So I’m preparing to do my final fact check, and I want to brainstorm three possible topics to cover. I want to cover something that is somewhat complex in order to make an insightful fact check.
I poked around some articles by searching “news” and “recent study” with Google. I found three claims, and I’ll need to decide on one to fact check for next time.
“Standing too much at work may be even worse for your health than sitting.”
“Infants try harder after seeing adults struggle to achieve a goal.”
This article comes from MIT News, which is an online publication hosted by Massachusetts Institute of Technology. The source used in this article is MIT itself, which complicates our purposes a bit. There are no links to the original study, although the source seems pretty reliable already. There could possibly be a way to track this study down though, which would be an interesting direction to take for the final fact check.

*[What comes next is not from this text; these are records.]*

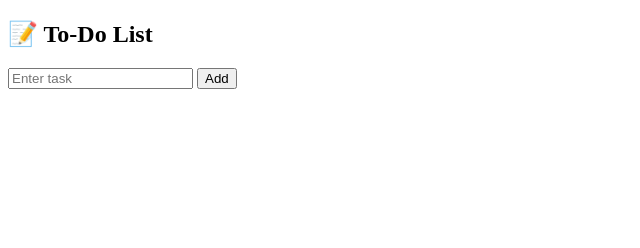
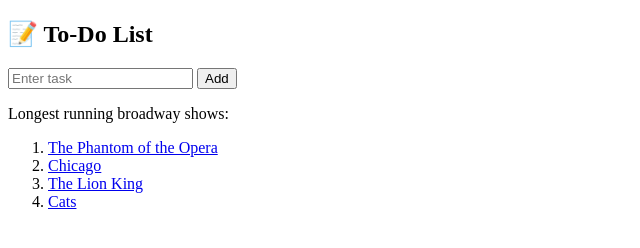
Before and after one commit to AliAsjad512/JavaScipt-Backlogs, a plain HTML site: page Javascript/practise/practise.html in a window 1280 px wide. Shown: the whole page, without its empty margins (0-640 px from the left). Drawn offline with Linux system fonts and the light colour scheme.

Commit message:
ordered list

```diff
--- a/Javascript/practise/practise.html
+++ b/Javascript/practise/practise.html
@@ -12,6 +12,15 @@
 
   <ul id="taskList"></ul>
 
+   <p id="the_paragraph">Longest running broadway shows:</p>
+ <ol>
+ <li><a href="http://www.thephantomoftheopera.com/">The Phantom of
+the Opera</a></li>
+ <li><a href="http://www.chicagothemusical.com/">Chicago</a></li>
+ <li><a href="http://www.thelionking.com/">The Lion King</a></li>
+ <li><a href="http://www.catsthemusical.com/">Cats</a></li>
+ </ol>
+
   <script src="practise.js"></script>
 </body>
 </html>
```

“Children at risk of psychopathy respond differently to laughter.”
This article was posted on Medical News Today, and the reference for this claim came from Current Biology, which ranked at 8.851 on the impact factor scale. This is even higher than the impact factor of the American Journal of Epidemiology!
This is a sign that the claim presented in the journal is pretty reliable. However, I noticed that Medical News Today uses the word “children” to present their claims, while the original study uses “boys” in the title:
The contradicting language used could be a neat direction to take in my final fact check blog. I like the complex dynamic between the impact factor and the language used in both source’s articles. This could definitely be interesting to investigate further.
Regardless of the topic that I end up choosing, these three options give me the opportunity to practice going upstream, reading laterally, and checking claims derived from scholarly research.